> I hope so. The only question is what's the best stuff to
> gather and index for a first pass. For that we need to
> hear from the community, keeping in mind the tradeoff
> between disk space and info desired. Can you all define a
> simple template (or perhaps use one of the IAFA ones)? Is
> the HEAD info enough? Once we know that the rest should be
> fairly easy.
I think the WWW community should have addressed this long ago. This
is the main area in which we are well behind the gopher community.
In my opinion, one of the most important design criteria should be to
eliminate the need for indexers (of whom there will likely be many) to
walk the entire server tree. This can be annoying and it the worst
A second important criterion would be giving the maintainer control
over what is indexed.
I would argue for a very simple document to be provided to indexers
(or created on the fly for them). It should contain the following:
1. A creation date and optional expiration date
2. A list of the titles of all documents on the server paired with
the corresponding URL.
3. An optional short list of keywords relevant to this server.
Perhaps there are other things which would be useful, but it is
primarily the titles one wants to index and it is a good idea to keep
it simple.
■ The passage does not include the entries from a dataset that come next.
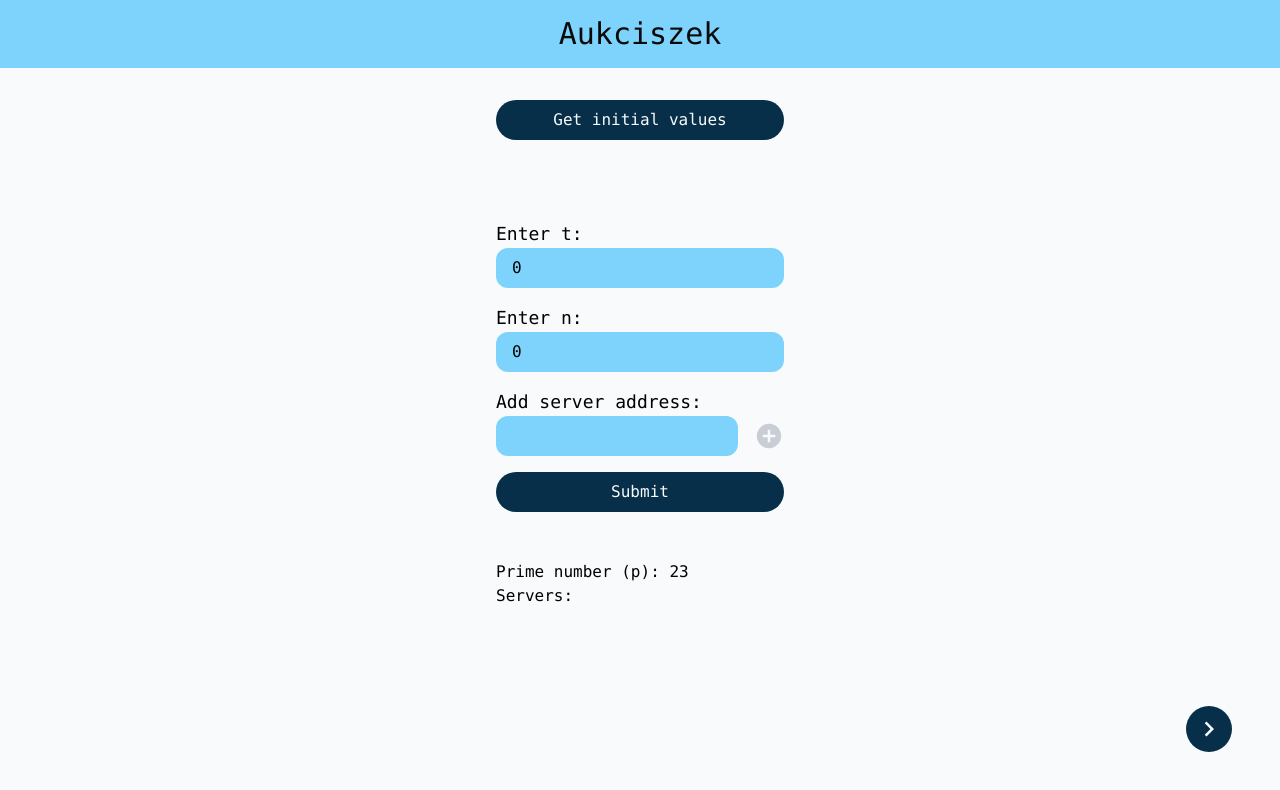
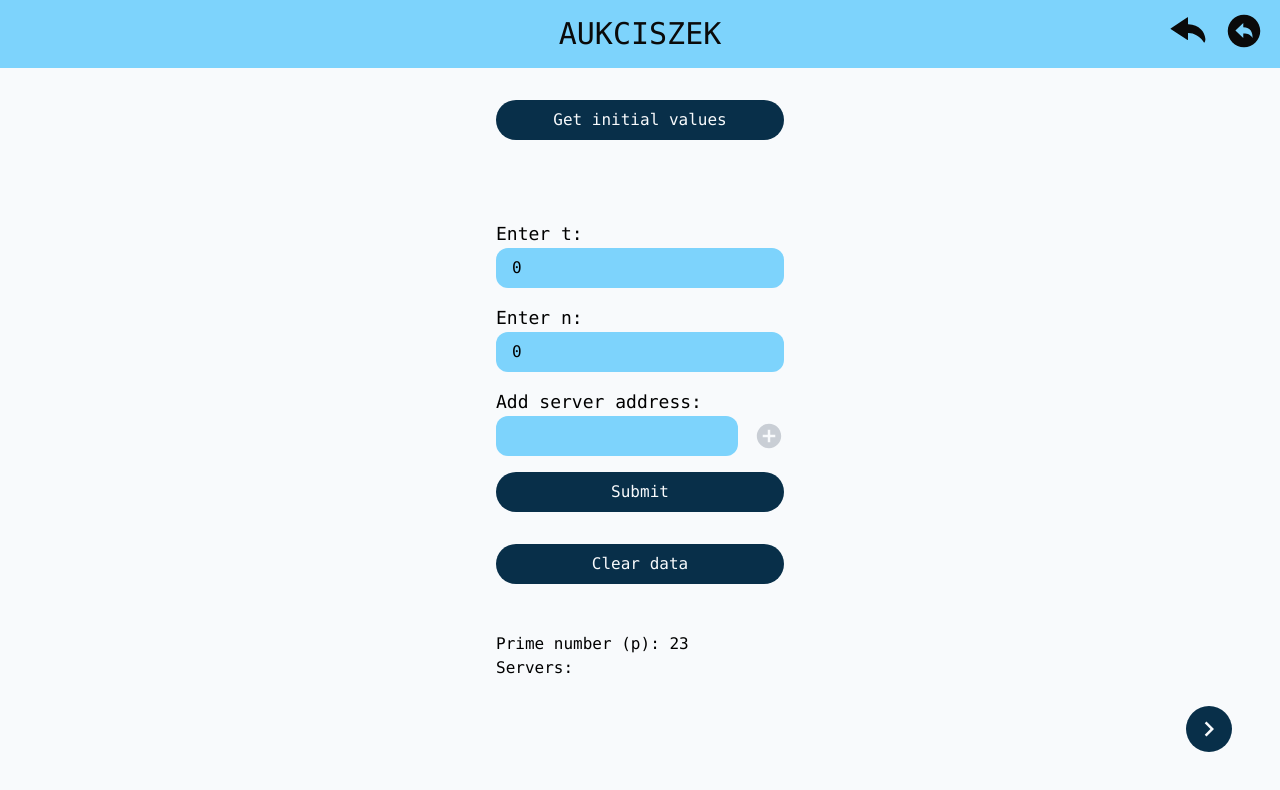
Before and after one commit to Aukciszek/client, a Next.js app: page / in a window 1280 px wide. Shown: the top 790 px of the page. Built offline with nearby package versions, Linux system fonts and the light colour scheme.

Commit message:
Add reset and hard reset buttons

```diff
--- a/app/layout.tsx
+++ b/app/layout.tsx
@@ -27,9 +27,6 @@ export default function RootLayout({
       <body
         className={`${geistSans.variable} ${geistMono.variable} font-mono bg-slate-50 antialiased`}
       >
-        <header className='flex justify-center p-4 bg-sky-300 text-neutral-950'>
-          <h1 className='text-3xl'>{metadata.title as string}</h1>
-        </header>
         {children}
       </body>
     </html>
--- a/app/page.tsx
+++ b/app/page.tsx
@@ -1,8 +1,9 @@
 'use client';
 
 import { useState } from 'react';
-import ServerSetup from './components/serverSetup';
-import SecondStep from './components/secondStep';
+import ServerSetup from '../components/serverSetup';
+import SecondStep from '../components/secondStep';
+import Navbar from '@/components/ui/navbar';
 
 export default function Home() {
   const [t, setT] = useState<number>(0);
@@ -11,6 +12,8 @@ export default function Home() {
   const [firstStep, setFirstStep] = useState<boolean>(true);
 
   return (
+    <>
+      <Navbar servers={servers} />
       <div className='w-full h-full flex flex-col items-center justify-center'>
         <div className='w-72'>
           {firstStep ? (
@@ -33,5 +36,6 @@ export default function Home() {
           )}
         </div>
       </div>
+    </>
   );
 }
--- a/app/components/actions.ts
+++ b/components/actions.ts
@@ -1,4 +1,4 @@
-import { PRIME_NUMBER } from '../constants';
+import { PRIME_NUMBER } from '../app/constants';
 
 export const sendInitialData = async (
   servers: string[],
--- a/app/components/helpers.ts
+++ b/components/helpers.ts
@@ -1,4 +1,4 @@
-import { PRIME_NUMBER } from '../constants';
+import { PRIME_NUMBER } from '../app/constants';
 
 export function binaryExponentiation(b: bigint, k: bigint, n: bigint): bigint {
   let a = BigInt(1);
--- a/app/components/secondStep/index.tsx
+++ b/components/secondStep/index.tsx
@@ -59,6 +59,17 @@ export default function SecondStep({
     setReconstructedSecret(secrets);
   };
 
+  const handleClearData = () => {
+    setId(0);
+    setSecret(0);
+    setReconstructedSecret([]);
+    setFirstClientId(0);
+    setSecondClientId(0);
+    seItsRAndQCalculatedAndRedistributed(false);
+    setIsMultiplicativeShareCalculated(false);
+    setIsSecretReconstructed(false);
+  };
+
   return (
     <>
       <div className='mt-8 flex flex-col'>
@@ -105,6 +116,7 @@ export default function SecondStep({
           className='mb-4 bg-sky-300 rounded-xl px-4 py-2'
           onChange={(e) => setSecondClientId(Number(e.target.value))}
         />
+        <Button callback={handleClearData}>Clear data</Button>
       </div>
       <Button callback={handleCalculateQAndRAndRedistributeClick}>
         Calculate q and r and redistribute
--- a/app/components/serverSetup/index.tsx
+++ b/components/serverSetup/index.tsx
@@ -43,6 +43,15 @@ export default function ServerSetup({
 
   const handleGetInitialValues = () => {
     getInitialValues(setT, setN, setServers, setGetInitialValuesError);
+  };
+
+  const handleClearData = () => {
+    setT(0);
+    setN(0);
+    setServers([]);
+    setCurrentServer('');
+    setInitialValuesError('');
+    setGetInitialValuesError('');
   };
 
   return (
@@ -97,6 +106,7 @@ export default function ServerSetup({
           </button>
         </div>
         <Button>Submit</Button>
+        <Button callback={handleClearData}>Clear data</Button>
         {initialValuesError && (
           <p className='text-red-500'>{initialValuesError}</p>
         )}
--- /dev/null
+++ b/components/ui/navbar/actions.ts
@@ -0,0 +1,41 @@
+'use server';
+
+export const reset = async (servers: string[]): Promise<void> => {
+  const promises = servers.map(
+    (server) =>
+      new Promise((resolve) => {
+        fetch(`${server}/api/reset'`, {
+          method: 'POST',
+          headers: {
+            'Content-Type': 'application/json',
+            Accept: 'application/json',
+          },
+        }).then(async (res) => {
+          const data = await res.json();
+          resolve(data);
+        });
+      }),
+  );
+
+  await Promise.all(promises);
+};
+
+export const hardReset = async (servers: string[]): Promise<void> => {
+  const promises = servers.map(
+    (server) =>
+      new Promise((resolve) => {
+        fetch(`${server}/api/factory-reset`, {
+          method: 'POST',
+          headers: {
+            'Content-Type': 'application/json',
+            Accept: 'application/json',
+          },
+        }).then(async (res) => {
+          const data = await res.json();
+          resolve(data);
+        });
+      }),
+  );
+
+  await Promise.all(promises);
+};
--- /dev/null
+++ b/components/ui/navbar/index.tsx
@@ -0,0 +1,30 @@
+import { IoIosUndo } from 'react-icons/io';
+import { IoArrowUndoCircleSharp } from 'react-icons/io5';
+import { hardReset, reset } from './actions';
+import type { NavbarProps } from './interface';
+
+export default function Navbar({ servers }: NavbarProps) {
+  return (
+    <header className='relative flex justify-between items-center p-4 bg-sky-300 text-neutral-950'>
+      <h1 className='text-3xl flex-grow text-center'>AUKCISZEK</h1>
+      <ul className='fixed right-4 flex gap-4'>
+        <li>
+          <button
+            onClick={() => reset(servers)}
+            className='size-10 rounded-full'
+          >
+            <IoIosUndo className='w-full h-full rounded-full' />
+          </button>
+        </li>
+        <li>
+          <button
+            onClick={() => hardReset(servers)}
+            className='size-10 rounded-full'
+          >
+            <IoArrowUndoCircleSharp className='w-full h-full rounded-full' />
+          </button>
+        </li>
+      </ul>
+    </header>
+  );
+}
--- /dev/null
+++ b/components/ui/navbar/interface.ts
@@ -0,0 +1,3 @@
+export interface NavbarProps {
+  servers: string[];
+}
```
Also changed, not shown: components/secondStep/helpers.ts (renamed from app/components/secondStep/helpers.ts), components/serverSetup/helpers.ts (renamed from app/components/serverSetup/helpers.ts), components/ui/button/index.tsx (renamed from app/components/ui/button/index.tsx). Lines whose indentation alone changed are shown as unchanged.
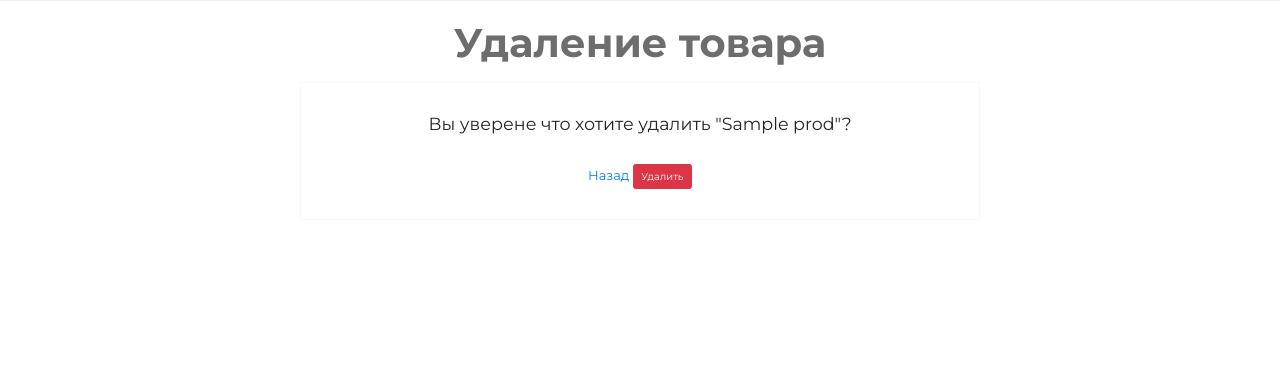
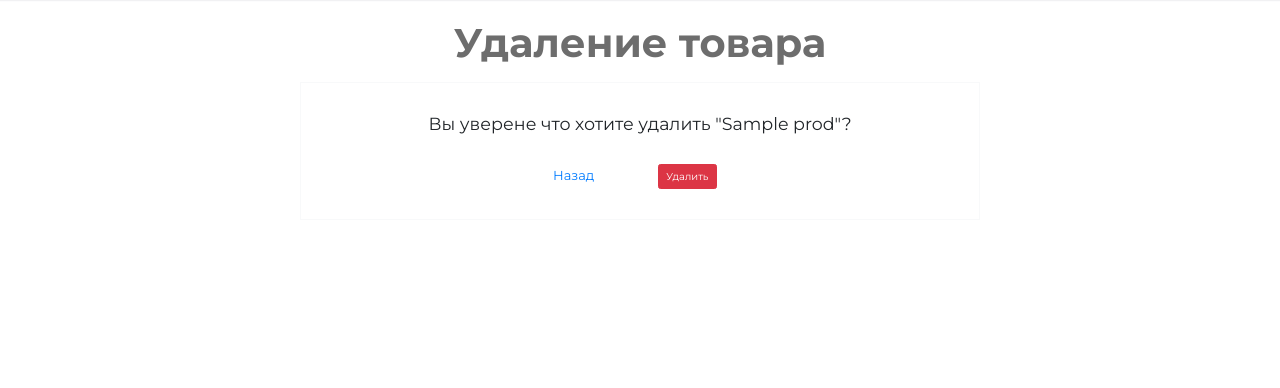
Before and after one commit to SizovApps/CopyfotoProject, a Django app: a page that uses core/templates/core/product_delete_form.html in a window 1280 px wide. Shown: the part 131-519 px from the top of the page. Run offline with Django 3.2, Linux system fonts and the light colour scheme; a user stored in the database is signed in; tables that the repository leaves empty hold one stand-in row (values such as "Sample post"); some libraries are stand-ins or nearby versions.

```diff
--- a/core/templates/core/product_delete_form.html
+++ b/core/templates/core/product_delete_form.html
@@ -10,8 +10,8 @@
             <form class=" border border-light p-5 text-center mb-5" action="{% url 'product_delete_url' slug=prod.slug %}" enctype="multipart/form-data" method="POST">
                 {% csrf_token %}
                 <h3 class="mb-5">Вы уверене что хотите удалить "{{ prod.name }}"?</h3>
-                <a class="ml-3" href="{% url 'product_detail_url' slug=prod.slug %}">Назад</a>
-                <button class="btn btn-danger mr-3" type="submit" name="">Удалить</button>
+                <a style="margin-right: 30px;" href="{% url 'product_detail_url' slug=prod.slug %}">Назад</a>
+                <button style="margin-left: 30px;" class="btn btn-danger mr-3" type="submit" name="">Удалить</button>
 
 
             </form>
--- a/core/templates/core/service_delete_form.html
+++ b/core/templates/core/service_delete_form.html
@@ -10,8 +10,8 @@
             <form class=" border border-light p-5 text-center mb-5" action="{% url 'service_delete_url' slug=service.slug %}" enctype="multipart/form-data" method="POST">
                 {% csrf_token %}
                 <h3>Вы уверене что хотите удалить "{{ service.name }}"?</h3>
-                <a class="ml-3" href="{% url 'service_detail_url' slug=service.slug %}">Назад</a>
-                <button class="btn btn-danger mr-3" type="submit" name="">Удалить</button>
+                <a style="margin-right: 30px;" class="ml-3" href="{% url 'service_detail_url' slug=service.slug %}">Назад</a>
+                <button style="margin-left: 30px;" class="btn btn-danger mr-3" type="submit" name="">Удалить</button>
 
 
             </form>
```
I think this should be provided with a standard URL for a
document of type text/plain. There is no need to get mired down in
changes/additions to any protocols.
As a server writer I would implement this by having my server create
this document on the fly when it is first requested and then cache
it for later use until it expires. Subsequent requests would get
the cached version until its expiration after which a new version
would be created and cached. The maintainer would set the expiration
period and could mark any part (or all) of his tree as not to be
indexed. The cached file would be extremely useful for features local
to the server also. For example, a search of all titles on the server
or WAIS searches which return a menu of *titles* of hits (this is done
now by WWWWais, for example, but it must search each document corresponding
to a hit to extract its title). Of course, other implementations might
work as well.
John Franks Dept of Math. Northwestern University